WORK REQUIRED:
From the first line to the last, repeat the data exactly but leave out the pictures.

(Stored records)
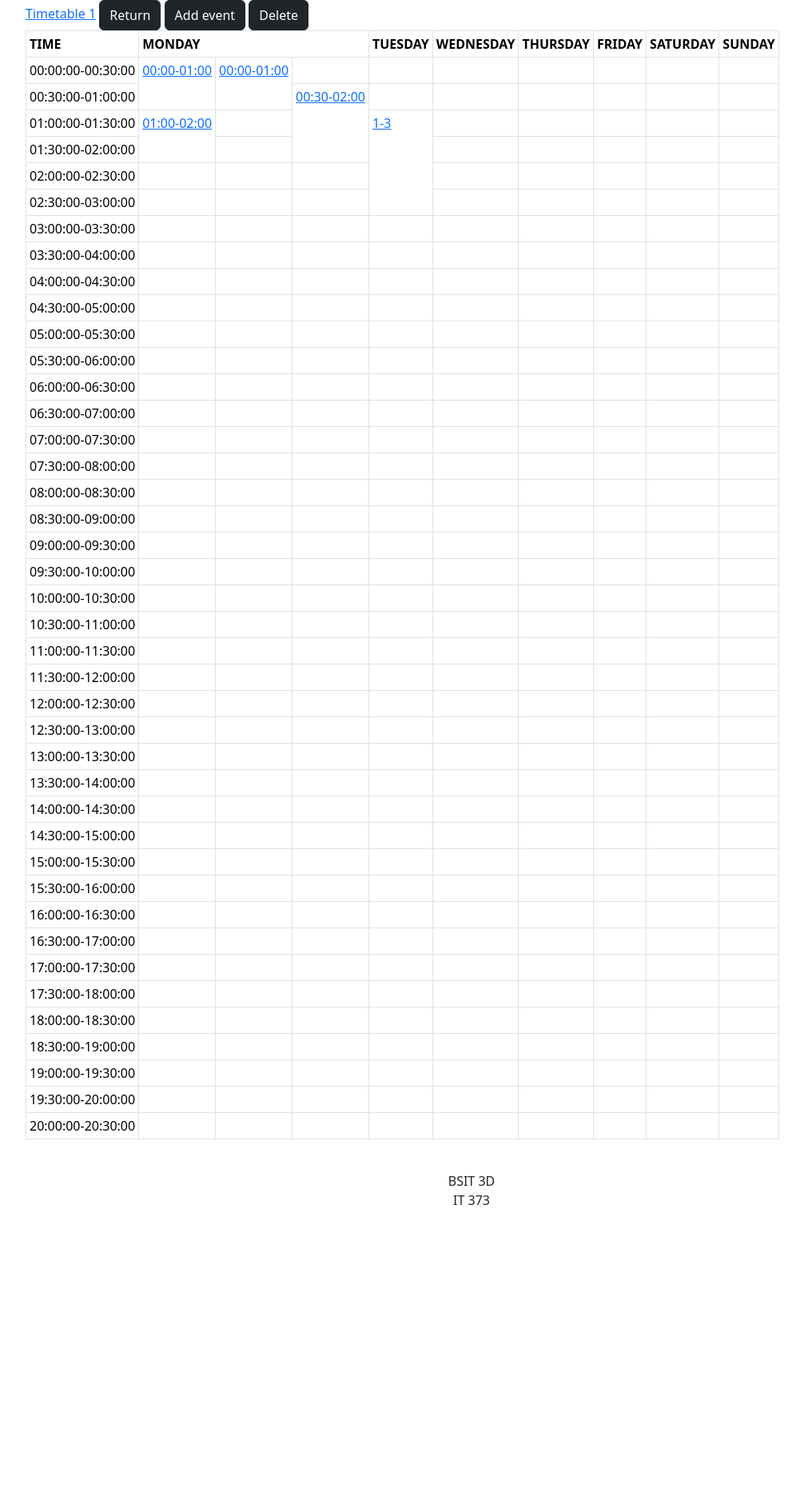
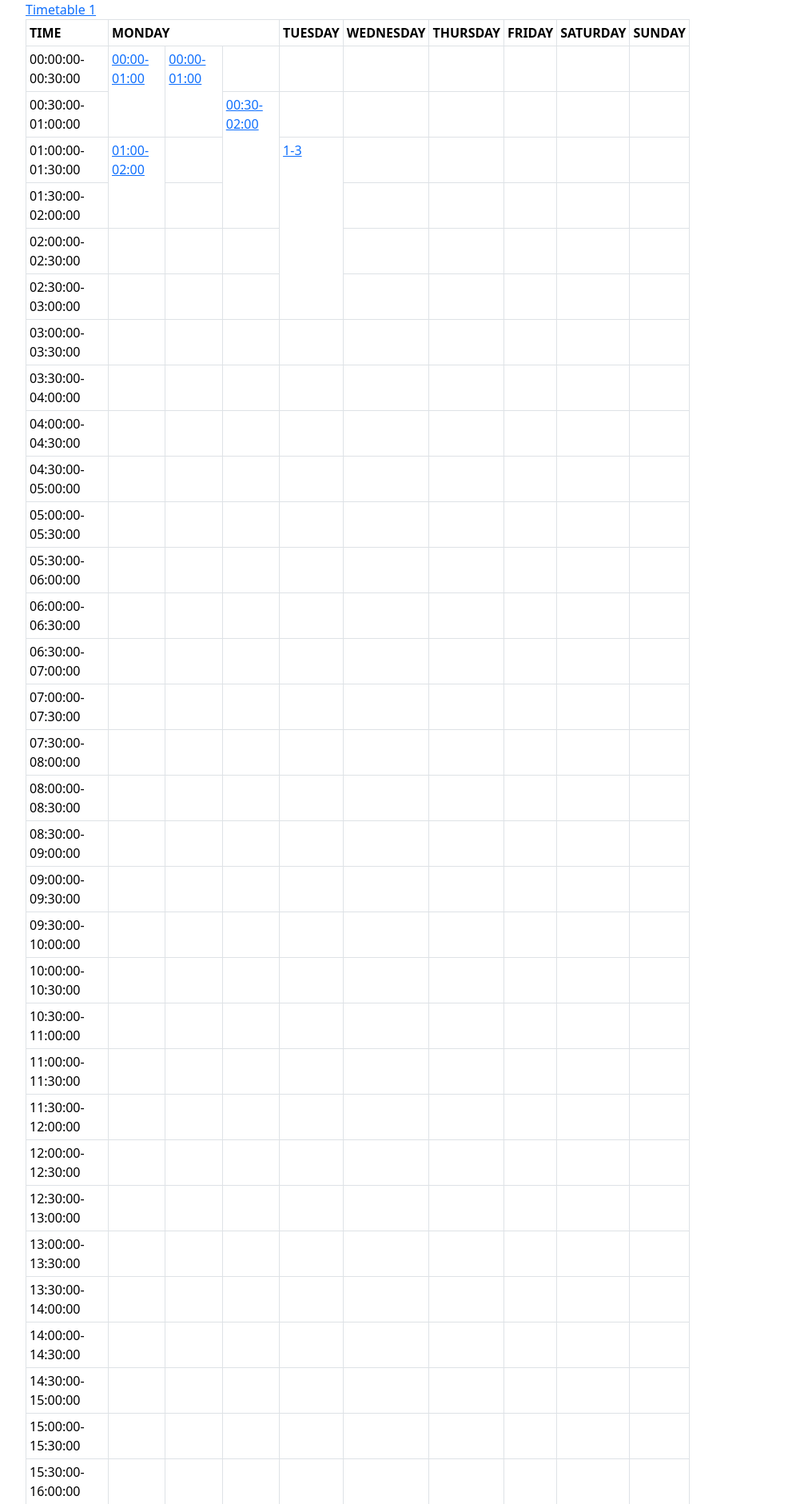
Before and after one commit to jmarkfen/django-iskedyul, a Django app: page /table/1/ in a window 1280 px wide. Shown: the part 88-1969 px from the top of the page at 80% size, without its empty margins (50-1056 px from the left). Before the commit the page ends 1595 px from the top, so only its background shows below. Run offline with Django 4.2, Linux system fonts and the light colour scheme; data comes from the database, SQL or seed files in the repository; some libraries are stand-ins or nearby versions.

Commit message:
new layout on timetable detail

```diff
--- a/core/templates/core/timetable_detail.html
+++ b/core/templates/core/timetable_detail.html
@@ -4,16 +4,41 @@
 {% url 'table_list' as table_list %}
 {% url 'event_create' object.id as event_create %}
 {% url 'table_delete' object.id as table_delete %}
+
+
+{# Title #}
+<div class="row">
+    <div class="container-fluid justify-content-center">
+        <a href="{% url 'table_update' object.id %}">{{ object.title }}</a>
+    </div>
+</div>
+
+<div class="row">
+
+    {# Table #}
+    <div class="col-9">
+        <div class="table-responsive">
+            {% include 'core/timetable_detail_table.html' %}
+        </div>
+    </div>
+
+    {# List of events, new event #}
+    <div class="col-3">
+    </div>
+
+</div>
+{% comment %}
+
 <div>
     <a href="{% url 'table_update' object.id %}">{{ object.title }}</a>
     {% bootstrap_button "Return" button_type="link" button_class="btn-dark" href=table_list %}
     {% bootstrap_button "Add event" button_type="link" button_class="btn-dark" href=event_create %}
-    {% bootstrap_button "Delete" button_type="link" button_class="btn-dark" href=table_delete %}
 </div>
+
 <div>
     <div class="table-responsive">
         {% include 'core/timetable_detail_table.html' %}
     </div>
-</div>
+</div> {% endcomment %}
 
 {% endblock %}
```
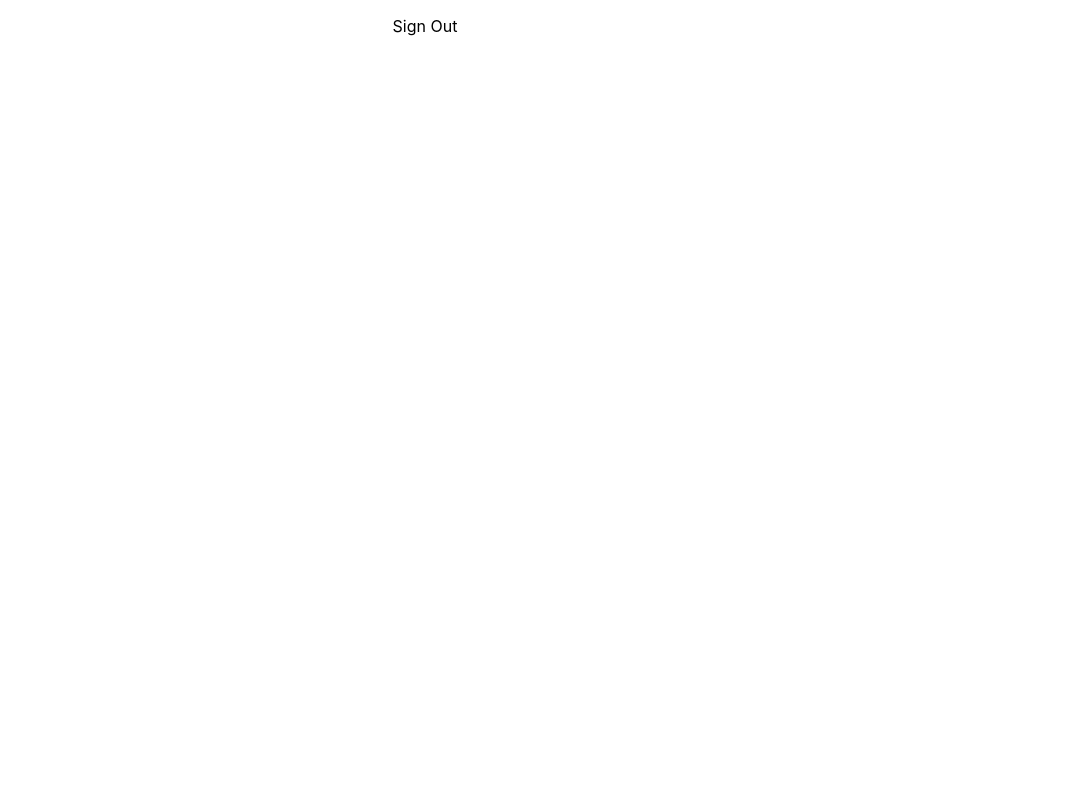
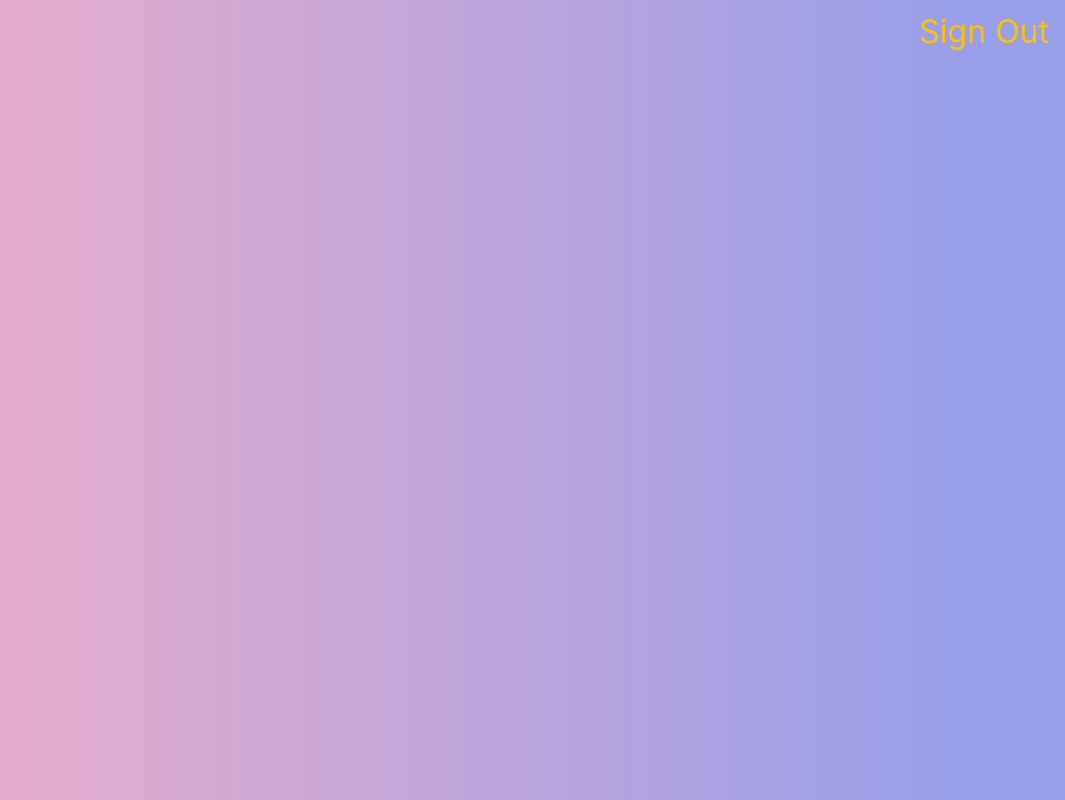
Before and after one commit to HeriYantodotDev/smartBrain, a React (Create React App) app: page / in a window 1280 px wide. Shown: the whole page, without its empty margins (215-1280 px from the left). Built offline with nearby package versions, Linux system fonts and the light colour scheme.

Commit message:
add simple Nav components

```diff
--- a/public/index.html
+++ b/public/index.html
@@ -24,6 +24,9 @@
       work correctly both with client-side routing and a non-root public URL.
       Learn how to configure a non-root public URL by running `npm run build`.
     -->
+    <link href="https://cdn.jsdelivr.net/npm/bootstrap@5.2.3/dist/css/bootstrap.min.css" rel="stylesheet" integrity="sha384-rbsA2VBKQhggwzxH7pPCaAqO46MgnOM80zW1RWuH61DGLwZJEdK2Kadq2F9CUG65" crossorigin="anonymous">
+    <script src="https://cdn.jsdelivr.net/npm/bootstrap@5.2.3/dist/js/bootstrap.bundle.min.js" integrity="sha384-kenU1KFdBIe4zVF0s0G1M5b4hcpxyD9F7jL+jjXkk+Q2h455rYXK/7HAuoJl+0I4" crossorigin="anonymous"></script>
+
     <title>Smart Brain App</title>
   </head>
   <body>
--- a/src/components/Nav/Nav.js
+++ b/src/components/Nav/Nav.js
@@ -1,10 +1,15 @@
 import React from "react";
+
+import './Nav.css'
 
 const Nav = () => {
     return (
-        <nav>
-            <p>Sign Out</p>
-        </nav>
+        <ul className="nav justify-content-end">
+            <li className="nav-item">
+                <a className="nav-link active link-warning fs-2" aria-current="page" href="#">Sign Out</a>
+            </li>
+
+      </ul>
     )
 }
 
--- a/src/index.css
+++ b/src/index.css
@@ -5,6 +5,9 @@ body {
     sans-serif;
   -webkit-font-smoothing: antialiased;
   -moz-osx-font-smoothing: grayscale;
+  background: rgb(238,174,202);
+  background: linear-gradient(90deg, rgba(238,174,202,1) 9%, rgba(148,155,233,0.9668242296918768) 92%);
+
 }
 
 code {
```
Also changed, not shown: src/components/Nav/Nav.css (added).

ANSWER BOX:
Before and after one commit to jmarkfen/django-iskedyul, a Django app: page /table/1/ in a window 1280 px wide. Shown: the part 88-1969 px from the top of the page at 80% size, without its empty margins (50-1056 px from the left). Before the commit the page ends 1595 px from the top, so only its background shows below. Run offline with Django 4.2, Linux system fonts and the light colour scheme; data comes from the database, SQL or seed files in the repository; some libraries are stand-ins or nearby versions.

Commit message:
new layout on timetable detail

```diff
--- a/core/templates/core/timetable_detail.html
+++ b/core/templates/core/timetable_detail.html
@@ -4,16 +4,41 @@
 {% url 'table_list' as table_list %}
 {% url 'event_create' object.id as event_create %}
 {% url 'table_delete' object.id as table_delete %}
+
+
+{# Title #}
+<div class="row">
+    <div class="container-fluid justify-content-center">
+        <a href="{% url 'table_update' object.id %}">{{ object.title }}</a>
+    </div>
+</div>
+
+<div class="row">
+
+    {# Table #}
+    <div class="col-9">
+        <div class="table-responsive">
+            {% include 'core/timetable_detail_table.html' %}
+        </div>
+    </div>
+
+    {# List of events, new event #}
+    <div class="col-3">
+    </div>
+
+</div>
+{% comment %}
+
 <div>
     <a href="{% url 'table_update' object.id %}">{{ object.title }}</a>
     {% bootstrap_button "Return" button_type="link" button_class="btn-dark" href=table_list %}
     {% bootstrap_button "Add event" button_type="link" button_class="btn-dark" href=event_create %}
-    {% bootstrap_button "Delete" button_type="link" button_class="btn-dark" href=table_delete %}
 </div>
+
 <div>
     <div class="table-responsive">
         {% include 'core/timetable_detail_table.html' %}
     </div>
-</div>
+</div> {% endcomment %}
 
 {% endblock %}
```
Before and after one commit to HeriYantodotDev/smartBrain, a React (Create React App) app: page / in a window 1280 px wide. Shown: the whole page, without its empty margins (215-1280 px from the left). Built offline with nearby package versions, Linux system fonts and the light colour scheme.

Commit message:
add simple Nav components

```diff
--- a/public/index.html
+++ b/public/index.html
@@ -24,6 +24,9 @@
       work correctly both with client-side routing and a non-root public URL.
       Learn how to configure a non-root public URL by running `npm run build`.
     -->
+    <link href="https://cdn.jsdelivr.net/npm/bootstrap@5.2.3/dist/css/bootstrap.min.css" rel="stylesheet" integrity="sha384-rbsA2VBKQhggwzxH7pPCaAqO46MgnOM80zW1RWuH61DGLwZJEdK2Kadq2F9CUG65" crossorigin="anonymous">
+    <script src="https://cdn.jsdelivr.net/npm/bootstrap@5.2.3/dist/js/bootstrap.bundle.min.js" integrity="sha384-kenU1KFdBIe4zVF0s0G1M5b4hcpxyD9F7jL+jjXkk+Q2h455rYXK/7HAuoJl+0I4" crossorigin="anonymous"></script>
+
     <title>Smart Brain App</title>
   </head>
   <body>
--- a/src/components/Nav/Nav.js
+++ b/src/components/Nav/Nav.js
@@ -1,10 +1,15 @@
 import React from "react";
+
+import './Nav.css'
 
 const Nav = () => {
     return (
-        <nav>
-            <p>Sign Out</p>
-        </nav>
+        <ul className="nav justify-content-end">
+            <li className="nav-item">
+                <a className="nav-link active link-warning fs-2" aria-current="page" href="#">Sign Out</a>
+            </li>
+
+      </ul>
     )
 }
 
--- a/src/index.css
+++ b/src/index.css
@@ -5,6 +5,9 @@ body {
     sans-serif;
   -webkit-font-smoothing: antialiased;
   -moz-osx-font-smoothing: grayscale;
+  background: rgb(238,174,202);
+  background: linear-gradient(90deg, rgba(238,174,202,1) 9%, rgba(148,155,233,0.9668242296918768) 92%);
+
 }
 
 code {
```
Also changed, not shown: src/components/Nav/Nav.css (added).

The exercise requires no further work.